What the task requires: Leave the pictures out and restate every line below exactly.

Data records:
Segment Open
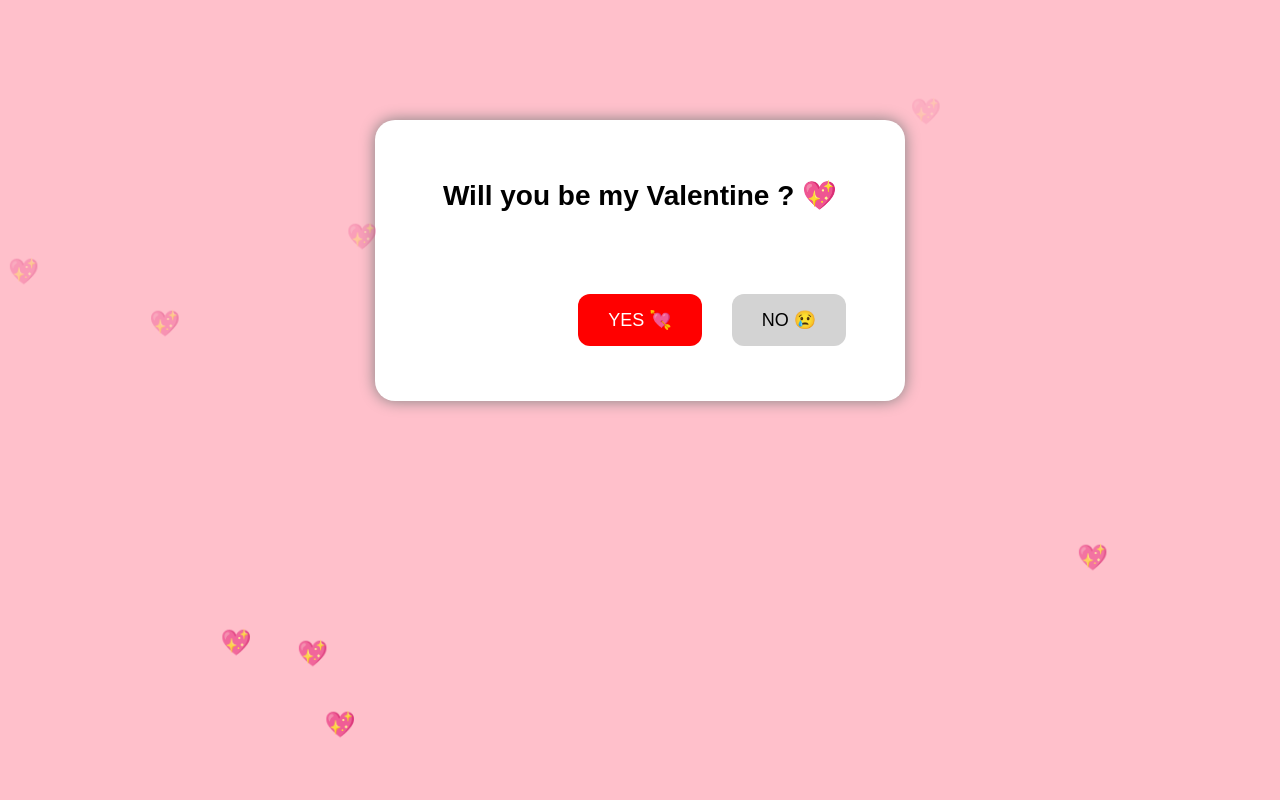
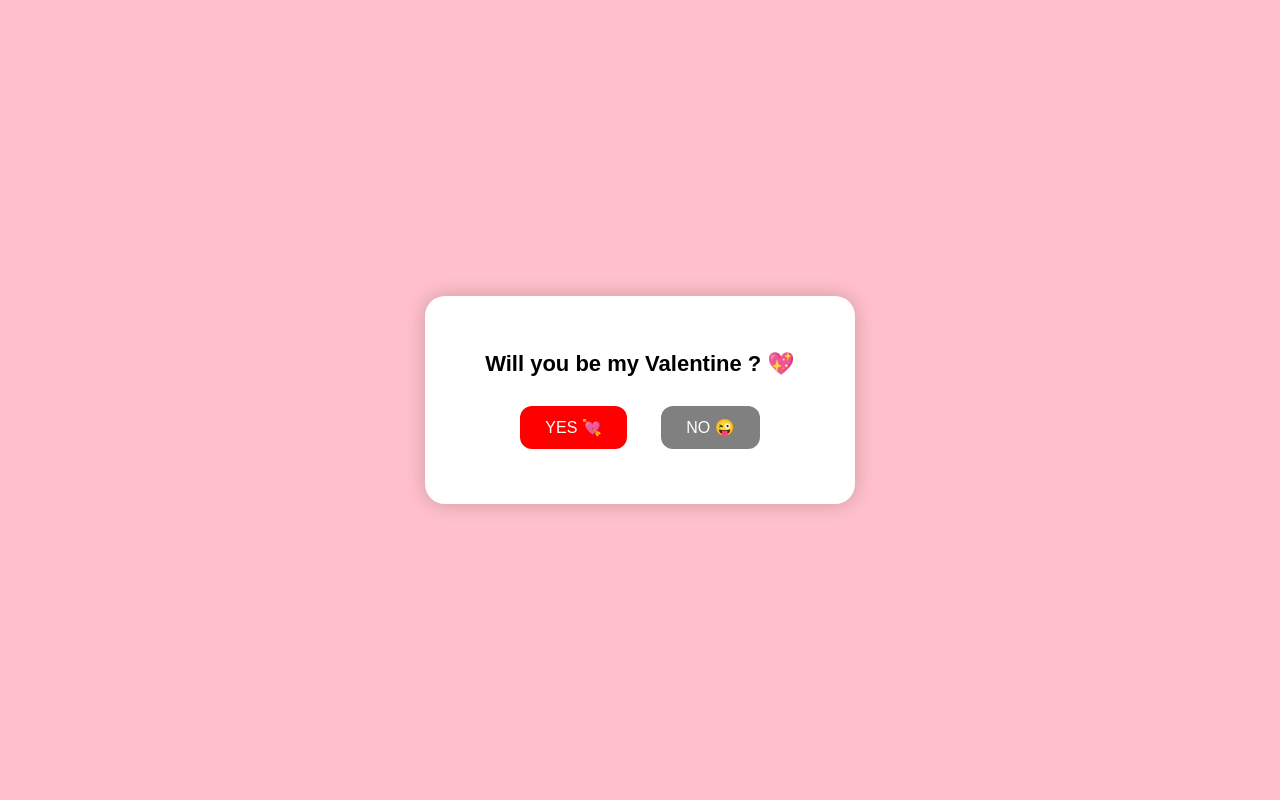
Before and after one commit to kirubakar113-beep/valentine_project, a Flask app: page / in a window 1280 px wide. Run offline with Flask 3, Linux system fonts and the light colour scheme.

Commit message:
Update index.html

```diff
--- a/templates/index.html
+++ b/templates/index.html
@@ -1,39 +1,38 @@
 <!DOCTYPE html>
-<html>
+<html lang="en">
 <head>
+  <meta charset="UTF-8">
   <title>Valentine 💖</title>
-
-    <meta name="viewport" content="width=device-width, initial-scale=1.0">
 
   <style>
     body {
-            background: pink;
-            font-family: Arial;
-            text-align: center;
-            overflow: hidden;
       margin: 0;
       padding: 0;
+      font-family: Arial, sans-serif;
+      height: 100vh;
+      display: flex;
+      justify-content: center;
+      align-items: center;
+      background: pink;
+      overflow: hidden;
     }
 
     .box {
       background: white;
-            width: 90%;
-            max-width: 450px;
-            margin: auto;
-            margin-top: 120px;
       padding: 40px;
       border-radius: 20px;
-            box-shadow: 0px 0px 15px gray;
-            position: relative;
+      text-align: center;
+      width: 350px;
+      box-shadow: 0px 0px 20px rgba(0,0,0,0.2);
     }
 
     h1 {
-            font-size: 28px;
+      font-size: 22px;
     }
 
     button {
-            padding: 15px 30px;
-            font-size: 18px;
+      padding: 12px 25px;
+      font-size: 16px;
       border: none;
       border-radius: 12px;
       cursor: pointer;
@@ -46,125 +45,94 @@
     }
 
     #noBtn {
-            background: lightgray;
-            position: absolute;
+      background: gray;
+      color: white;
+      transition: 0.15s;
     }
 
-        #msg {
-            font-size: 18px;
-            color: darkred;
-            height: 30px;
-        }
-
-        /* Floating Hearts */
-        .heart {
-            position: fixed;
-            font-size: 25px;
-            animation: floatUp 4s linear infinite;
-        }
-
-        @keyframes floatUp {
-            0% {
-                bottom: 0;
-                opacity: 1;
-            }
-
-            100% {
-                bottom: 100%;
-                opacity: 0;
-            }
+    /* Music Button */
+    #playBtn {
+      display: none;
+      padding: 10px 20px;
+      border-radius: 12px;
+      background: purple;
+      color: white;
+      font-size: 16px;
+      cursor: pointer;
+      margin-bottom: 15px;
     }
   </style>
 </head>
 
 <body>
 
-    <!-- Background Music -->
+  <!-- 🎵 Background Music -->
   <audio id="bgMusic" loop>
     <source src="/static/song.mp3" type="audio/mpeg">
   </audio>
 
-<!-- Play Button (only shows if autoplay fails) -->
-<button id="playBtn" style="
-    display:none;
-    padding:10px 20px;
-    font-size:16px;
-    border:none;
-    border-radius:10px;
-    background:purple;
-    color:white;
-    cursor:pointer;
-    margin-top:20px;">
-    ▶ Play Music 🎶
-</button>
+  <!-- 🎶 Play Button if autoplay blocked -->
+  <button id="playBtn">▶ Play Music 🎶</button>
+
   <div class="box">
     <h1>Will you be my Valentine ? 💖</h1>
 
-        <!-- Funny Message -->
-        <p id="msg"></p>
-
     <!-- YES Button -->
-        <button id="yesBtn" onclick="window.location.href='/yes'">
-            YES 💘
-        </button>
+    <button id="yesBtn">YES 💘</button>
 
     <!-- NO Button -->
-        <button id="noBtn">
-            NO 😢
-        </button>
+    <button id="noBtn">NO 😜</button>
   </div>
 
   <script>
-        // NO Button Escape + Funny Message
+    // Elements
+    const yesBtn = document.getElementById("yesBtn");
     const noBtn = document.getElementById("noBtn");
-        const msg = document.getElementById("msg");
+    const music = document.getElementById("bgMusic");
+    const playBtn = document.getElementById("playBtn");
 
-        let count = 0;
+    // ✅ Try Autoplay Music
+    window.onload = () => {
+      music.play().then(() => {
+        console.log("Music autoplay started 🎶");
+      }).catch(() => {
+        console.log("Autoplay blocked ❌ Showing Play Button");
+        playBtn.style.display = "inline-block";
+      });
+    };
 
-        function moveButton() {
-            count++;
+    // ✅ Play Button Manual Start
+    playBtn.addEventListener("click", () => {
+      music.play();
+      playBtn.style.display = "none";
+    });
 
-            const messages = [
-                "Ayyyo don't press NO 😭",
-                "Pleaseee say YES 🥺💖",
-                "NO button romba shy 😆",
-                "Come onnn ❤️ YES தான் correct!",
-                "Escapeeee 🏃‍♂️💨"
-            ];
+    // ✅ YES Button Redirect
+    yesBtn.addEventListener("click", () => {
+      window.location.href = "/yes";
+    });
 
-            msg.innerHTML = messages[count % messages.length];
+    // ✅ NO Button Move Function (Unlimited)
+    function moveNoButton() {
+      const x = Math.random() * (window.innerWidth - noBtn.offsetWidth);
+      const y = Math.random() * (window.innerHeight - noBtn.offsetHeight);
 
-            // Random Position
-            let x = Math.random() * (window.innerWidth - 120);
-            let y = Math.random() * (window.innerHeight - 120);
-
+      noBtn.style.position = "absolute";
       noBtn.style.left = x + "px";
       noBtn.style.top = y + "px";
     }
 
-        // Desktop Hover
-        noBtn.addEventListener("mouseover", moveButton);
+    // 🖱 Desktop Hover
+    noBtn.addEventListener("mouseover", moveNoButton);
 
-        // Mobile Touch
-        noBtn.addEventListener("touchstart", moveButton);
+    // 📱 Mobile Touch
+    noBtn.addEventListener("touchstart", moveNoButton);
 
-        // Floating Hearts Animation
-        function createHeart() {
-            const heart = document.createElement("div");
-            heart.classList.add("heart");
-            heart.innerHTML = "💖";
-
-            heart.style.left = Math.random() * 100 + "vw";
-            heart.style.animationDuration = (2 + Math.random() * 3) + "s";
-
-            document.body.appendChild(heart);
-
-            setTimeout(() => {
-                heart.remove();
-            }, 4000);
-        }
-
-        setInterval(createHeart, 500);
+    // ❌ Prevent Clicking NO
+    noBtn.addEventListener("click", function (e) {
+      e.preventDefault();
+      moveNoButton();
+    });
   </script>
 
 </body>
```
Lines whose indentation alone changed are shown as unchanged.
Segment Closed
Response area:
Before and after one commit to kirubakar113-beep/valentine_project, a Flask app: page / in a window 1280 px wide. Run offline with Flask 3, Linux system fonts and the light colour scheme.

Commit message:
Update index.html

```diff
--- a/templates/index.html
+++ b/templates/index.html
@@ -1,39 +1,38 @@
 <!DOCTYPE html>
-<html>
+<html lang="en">
 <head>
+  <meta charset="UTF-8">
   <title>Valentine 💖</title>
-
-    <meta name="viewport" content="width=device-width, initial-scale=1.0">
 
   <style>
     body {
-            background: pink;
-            font-family: Arial;
-            text-align: center;
-            overflow: hidden;
       margin: 0;
       padding: 0;
+      font-family: Arial, sans-serif;
+      height: 100vh;
+      display: flex;
+      justify-content: center;
+      align-items: center;
+      background: pink;
+      overflow: hidden;
     }
 
     .box {
       background: white;
-            width: 90%;
-            max-width: 450px;
-            margin: auto;
-            margin-top: 120px;
       padding: 40px;
       border-radius: 20px;
-            box-shadow: 0px 0px 15px gray;
-            position: relative;
+      text-align: center;
+      width: 350px;
+      box-shadow: 0px 0px 20px rgba(0,0,0,0.2);
     }
 
     h1 {
-            font-size: 28px;
+      font-size: 22px;
     }
 
     button {
-            padding: 15px 30px;
-            font-size: 18px;
+      padding: 12px 25px;
+      font-size: 16px;
       border: none;
       border-radius: 12px;
       cursor: pointer;
@@ -46,125 +45,94 @@
     }
 
     #noBtn {
-            background: lightgray;
-            position: absolute;
+      background: gray;
+      color: white;
+      transition: 0.15s;
     }
 
-        #msg {
-            font-size: 18px;
-            color: darkred;
-            height: 30px;
-        }
-
-        /* Floating Hearts */
-        .heart {
-            position: fixed;
-            font-size: 25px;
-            animation: floatUp 4s linear infinite;
-        }
-
-        @keyframes floatUp {
-            0% {
-                bottom: 0;
-                opacity: 1;
-            }
-
-            100% {
-                bottom: 100%;
-                opacity: 0;
-            }
+    /* Music Button */
+    #playBtn {
+      display: none;
+      padding: 10px 20px;
+      border-radius: 12px;
+      background: purple;
+      color: white;
+      font-size: 16px;
+      cursor: pointer;
+      margin-bottom: 15px;
     }
   </style>
 </head>
 
 <body>
 
-    <!-- Background Music -->
+  <!-- 🎵 Background Music -->
   <audio id="bgMusic" loop>
     <source src="/static/song.mp3" type="audio/mpeg">
   </audio>
 
-<!-- Play Button (only shows if autoplay fails) -->
-<button id="playBtn" style="
-    display:none;
-    padding:10px 20px;
-    font-size:16px;
-    border:none;
-    border-radius:10px;
-    background:purple;
-    color:white;
-    cursor:pointer;
-    margin-top:20px;">
-    ▶ Play Music 🎶
-</button>
+  <!-- 🎶 Play Button if autoplay blocked -->
+  <button id="playBtn">▶ Play Music 🎶</button>
+
   <div class="box">
     <h1>Will you be my Valentine ? 💖</h1>
 
-        <!-- Funny Message -->
-        <p id="msg"></p>
-
     <!-- YES Button -->
-        <button id="yesBtn" onclick="window.location.href='/yes'">
-            YES 💘
-        </button>
+    <button id="yesBtn">YES 💘</button>
 
     <!-- NO Button -->
-        <button id="noBtn">
-            NO 😢
-        </button>
+    <button id="noBtn">NO 😜</button>
   </div>
 
   <script>
-        // NO Button Escape + Funny Message
+    // Elements
+    const yesBtn = document.getElementById("yesBtn");
     const noBtn = document.getElementById("noBtn");
-        const msg = document.getElementById("msg");
+    const music = document.getElementById("bgMusic");
+    const playBtn = document.getElementById("playBtn");
 
-        let count = 0;
+    // ✅ Try Autoplay Music
+    window.onload = () => {
+      music.play().then(() => {
+        console.log("Music autoplay started 🎶");
+      }).catch(() => {
+        console.log("Autoplay blocked ❌ Showing Play Button");
+        playBtn.style.display = "inline-block";
+      });
+    };
 
-        function moveButton() {
-            count++;
+    // ✅ Play Button Manual Start
+    playBtn.addEventListener("click", () => {
+      music.play();
+      playBtn.style.display = "none";
+    });
 
-            const messages = [
-                "Ayyyo don't press NO 😭",
-                "Pleaseee say YES 🥺💖",
-                "NO button romba shy 😆",
-                "Come onnn ❤️ YES தான் correct!",
-                "Escapeeee 🏃‍♂️💨"
-            ];
+    // ✅ YES Button Redirect
+    yesBtn.addEventListener("click", () => {
+      window.location.href = "/yes";
+    });
 
-            msg.innerHTML = messages[count % messages.length];
+    // ✅ NO Button Move Function (Unlimited)
+    function moveNoButton() {
+      const x = Math.random() * (window.innerWidth - noBtn.offsetWidth);
+      const y = Math.random() * (window.innerHeight - noBtn.offsetHeight);
 
-            // Random Position
-            let x = Math.random() * (window.innerWidth - 120);
-            let y = Math.random() * (window.innerHeight - 120);
-
+      noBtn.style.position = "absolute";
       noBtn.style.left = x + "px";
       noBtn.style.top = y + "px";
     }
 
-        // Desktop Hover
-        noBtn.addEventListener("mouseover", moveButton);
+    // 🖱 Desktop Hover
+    noBtn.addEventListener("mouseover", moveNoButton);
 
-        // Mobile Touch
-        noBtn.addEventListener("touchstart", moveButton);
+    // 📱 Mobile Touch
+    noBtn.addEventListener("touchstart", moveNoButton);
 
-        // Floating Hearts Animation
-        function createHeart() {
-            const heart = document.createElement("div");
-            heart.classList.add("heart");
-            heart.innerHTML = "💖";
-
-            heart.style.left = Math.random() * 100 + "vw";
-            heart.style.animationDuration = (2 + Math.random() * 3) + "s";
-
-            document.body.appendChild(heart);
-
-            setTimeout(() => {
-                heart.remove();
-            }, 4000);
-        }
-
-        setInterval(createHeart, 500);
+    // ❌ Prevent Clicking NO
+    noBtn.addEventListener("click", function (e) {
+      e.preventDefault();
+      moveNoButton();
+    });
   </script>
 
 </body>
```
Lines whose indentation alone changed are shown as unchanged.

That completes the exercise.